Your task - Exact wording is required: give all the records again, minus the pictures.
++++ Dataset extract
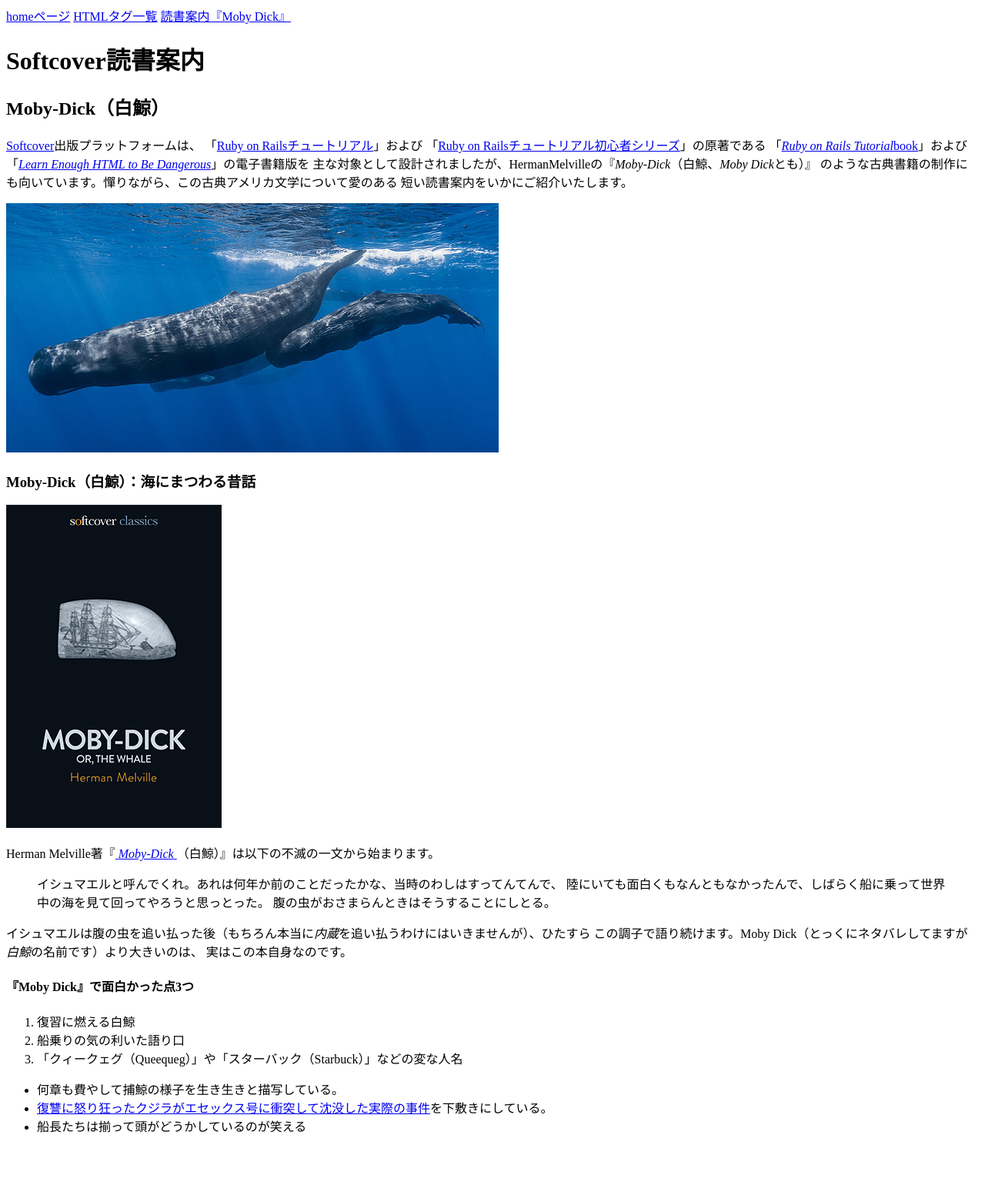
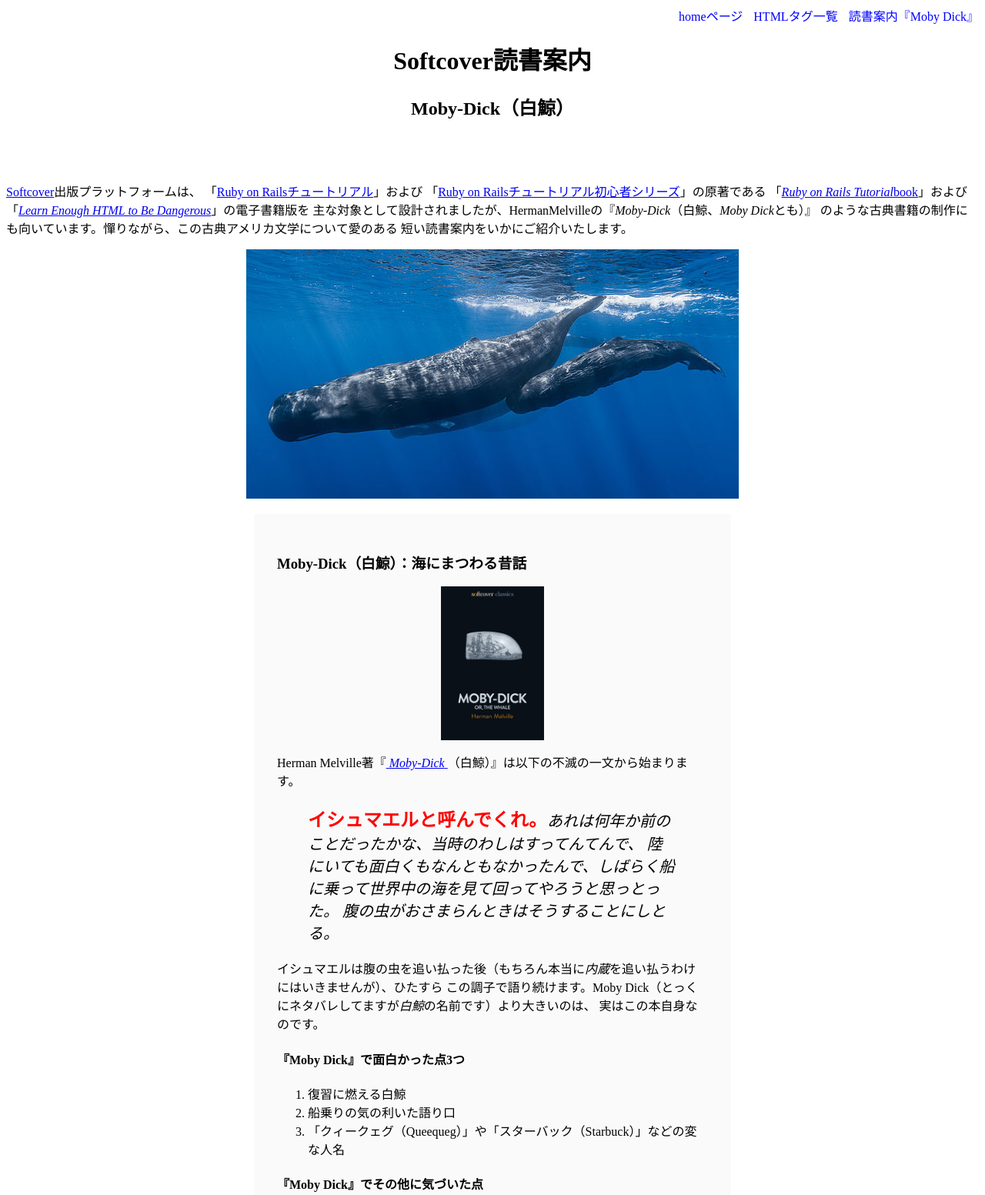
Before and after one commit to may-solty/rails-tutorial-html, a plain HTML site: page moby_dick.html in a window 1280 px wide. Shown: the top 1553 px of the page at 77% size. Before the commit the page ends 1491 px from the top, so only its background shows below. Drawn offline with Linux system fonts and the light colour scheme.

Commit message:
Refactor inline styles into a stylesheet

```diff
--- a/moby_dick.html
+++ b/moby_dick.html
@@ -7,12 +7,12 @@
   <title>Moby Dick（白鯨）</title>
 </head>
 <body>
-  <div>
-    <a href="index.html">homeページ</a>
-    <a href="tags.html">HTMLタグ一覧</a>
-    <a href="moby_dick.html">読書案内『Moby Dick』</a>
+  <div style="text-align: right;">
+    <a href="index.html" style="color: blue; text-decoration: none;">homeページ</a>
+    <a href="tags.html" style="margin-left: 10px; color: blue; text-decoration: none;">HTMLタグ一覧</a>
+    <a href="moby_dick.html" style="margin-left: 10px; color: blue; text-decoration: none;">読書案内『Moby Dick』</a>
   </div>
-  <header>
+  <header style="text-align: center; margin: 0 auto 80px;">
     <h1>Softcover読書案内</h1>
     <h2>Moby-Dick（白鯨）</h2>
   </header>
@@ -29,12 +29,12 @@
     </p>
   </div>
   <a href="https://commons.wikimedia.org/wiki/File:Sperm_whale_pod.jpg" target="_blank" rel="noopener noreferrer">
-    <img src="images/sperm_whales.jpg" alt="白鯨">
+    <img src="images/sperm_whales.jpg" alt="白鯨" style="display: block; margin: 0 auto;">
   </a>
-  <div>
+  <div style="width: 560px; margin: 20px auto; padding: 30px; background-color: #fafafa;">
     <h3>Moby-Dick（白鯨）：海にまつわる昔話</h3>
     <a href="https://www.softcover.io/read/6070fb03/moby-dick" target="_blank" rel="noopener noreferrer">
-      <img src="images/moby_dick.png" alt="Moby-Dick（白鯨）">
+      <img src="images/moby_dick.png" alt="Moby-Dick（白鯨）" height="200px" style="display: block; margin: 0 auto;">
     </a>
     <p>
       Herman Melville著『<a href="https://www.softcover.io/read/6070fb03/moby-dick" target="_blank" rel="noopener">
@@ -42,9 +42,9 @@
       </a>
       （白鯨）』は以下の不滅の一文から始まります。
     </p>
-    <blockquote>
+    <blockquote style="font-style: italic; font-size: 20px;">
       <p>
-        <span>イシュマエルと呼んでくれ。</span>あれは何年か前のことだったかな、当時のわしはすってんてんで、
+        <span style="font-style: normal; font-size: 24px; font-weight: bold; color: #f00;">イシュマエルと呼んでくれ。</span>あれは何年か前のことだったかな、当時のわしはすってんてんで、
         陸にいても面白くもなんともなかったんで、しばらく船に乗って世界中の海を見て回ってやろうと思っとった。
         腹の虫がおさまらんときはそうすることにしとる。
       </p>
@@ -54,17 +54,18 @@
       この調子で語り続けます。Moby Dick（とっくにネタバレしてますが<em>白鯨</em>の名前です）より大きいのは、
       実はこの本自身なのです。
     </p>
-  </div>
     <h4>『Moby Dick』で面白かった点3つ</h4>
     <ol>
       <li>復習に燃える白鯨</li>
       <li>船乗りの気の利いた語り口</li>
       <li>「クィークェグ（Queequeg）」や「スターバック（Starbuck）」などの変な人名</li>
     </ol>
+    <h4>『Moby Dick』でその他に気づいた点</h4>
     <ul>
       <li>何章も費やして捕鯨の様子を生き生きと描写している。</li>
       <li><a href="https://en.wikipedia.org/wiki/Essex_(whaleship)" target="_blank" rel="noopener">復讐に怒り狂ったクジラがエセックス号に衝突して沈没した実際の事件</a>を下敷きにしている。</li>
       <li>船長たちは揃って頭がどうかしているのが笑える</li>
     </ul>
+  </div>
 </body>
 </html>
--- /dev/null
+++ b/stylesheets/main.css
@@ -0,0 +1,14 @@
+a {
+  color: blue;
+  text-decoration: none;
+}
+
+.nav-menu {
+  text-align: right;
+}
+
+.nav-spacing {
+  color: blue;
+  text-decoration: none;
+  margin-left: 10px;
+}
```
Also changed, not shown: index.html (+14 -3 lines), tags.html (+4 -4 lines). Lines whose indentation alone changed are shown as unchanged.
++++++++
Task output -
Before and after one commit to may-solty/rails-tutorial-html, a plain HTML site: page moby_dick.html in a window 1280 px wide. Shown: the top 1553 px of the page at 77% size. Before the commit the page ends 1491 px from the top, so only its background shows below. Drawn offline with Linux system fonts and the light colour scheme.

Commit message:
Refactor inline styles into a stylesheet

```diff
--- a/moby_dick.html
+++ b/moby_dick.html
@@ -7,12 +7,12 @@
   <title>Moby Dick（白鯨）</title>
 </head>
 <body>
-  <div>
-    <a href="index.html">homeページ</a>
-    <a href="tags.html">HTMLタグ一覧</a>
-    <a href="moby_dick.html">読書案内『Moby Dick』</a>
+  <div style="text-align: right;">
+    <a href="index.html" style="color: blue; text-decoration: none;">homeページ</a>
+    <a href="tags.html" style="margin-left: 10px; color: blue; text-decoration: none;">HTMLタグ一覧</a>
+    <a href="moby_dick.html" style="margin-left: 10px; color: blue; text-decoration: none;">読書案内『Moby Dick』</a>
   </div>
-  <header>
+  <header style="text-align: center; margin: 0 auto 80px;">
     <h1>Softcover読書案内</h1>
     <h2>Moby-Dick（白鯨）</h2>
   </header>
@@ -29,12 +29,12 @@
     </p>
   </div>
   <a href="https://commons.wikimedia.org/wiki/File:Sperm_whale_pod.jpg" target="_blank" rel="noopener noreferrer">
-    <img src="images/sperm_whales.jpg" alt="白鯨">
+    <img src="images/sperm_whales.jpg" alt="白鯨" style="display: block; margin: 0 auto;">
   </a>
-  <div>
+  <div style="width: 560px; margin: 20px auto; padding: 30px; background-color: #fafafa;">
     <h3>Moby-Dick（白鯨）：海にまつわる昔話</h3>
     <a href="https://www.softcover.io/read/6070fb03/moby-dick" target="_blank" rel="noopener noreferrer">
-      <img src="images/moby_dick.png" alt="Moby-Dick（白鯨）">
+      <img src="images/moby_dick.png" alt="Moby-Dick（白鯨）" height="200px" style="display: block; margin: 0 auto;">
     </a>
     <p>
       Herman Melville著『<a href="https://www.softcover.io/read/6070fb03/moby-dick" target="_blank" rel="noopener">
@@ -42,9 +42,9 @@
       </a>
       （白鯨）』は以下の不滅の一文から始まります。
     </p>
-    <blockquote>
+    <blockquote style="font-style: italic; font-size: 20px;">
       <p>
-        <span>イシュマエルと呼んでくれ。</span>あれは何年か前のことだったかな、当時のわしはすってんてんで、
+        <span style="font-style: normal; font-size: 24px; font-weight: bold; color: #f00;">イシュマエルと呼んでくれ。</span>あれは何年か前のことだったかな、当時のわしはすってんてんで、
         陸にいても面白くもなんともなかったんで、しばらく船に乗って世界中の海を見て回ってやろうと思っとった。
         腹の虫がおさまらんときはそうすることにしとる。
       </p>
@@ -54,17 +54,18 @@
       この調子で語り続けます。Moby Dick（とっくにネタバレしてますが<em>白鯨</em>の名前です）より大きいのは、
       実はこの本自身なのです。
     </p>
-  </div>
     <h4>『Moby Dick』で面白かった点3つ</h4>
     <ol>
       <li>復習に燃える白鯨</li>
       <li>船乗りの気の利いた語り口</li>
       <li>「クィークェグ（Queequeg）」や「スターバック（Starbuck）」などの変な人名</li>
     </ol>
+    <h4>『Moby Dick』でその他に気づいた点</h4>
     <ul>
       <li>何章も費やして捕鯨の様子を生き生きと描写している。</li>
       <li><a href="https://en.wikipedia.org/wiki/Essex_(whaleship)" target="_blank" rel="noopener">復讐に怒り狂ったクジラがエセックス号に衝突して沈没した実際の事件</a>を下敷きにしている。</li>
       <li>船長たちは揃って頭がどうかしているのが笑える</li>
     </ul>
+  </div>
 </body>
 </html>
--- /dev/null
+++ b/stylesheets/main.css
@@ -0,0 +1,14 @@
+a {
+  color: blue;
+  text-decoration: none;
+}
+
+.nav-menu {
+  text-align: right;
+}
+
+.nav-spacing {
+  color: blue;
+  text-decoration: none;
+  margin-left: 10px;
+}
```
Also changed, not shown: index.html (+14 -3 lines), tags.html (+4 -4 lines). Lines whose indentation alone changed are shown as unchanged.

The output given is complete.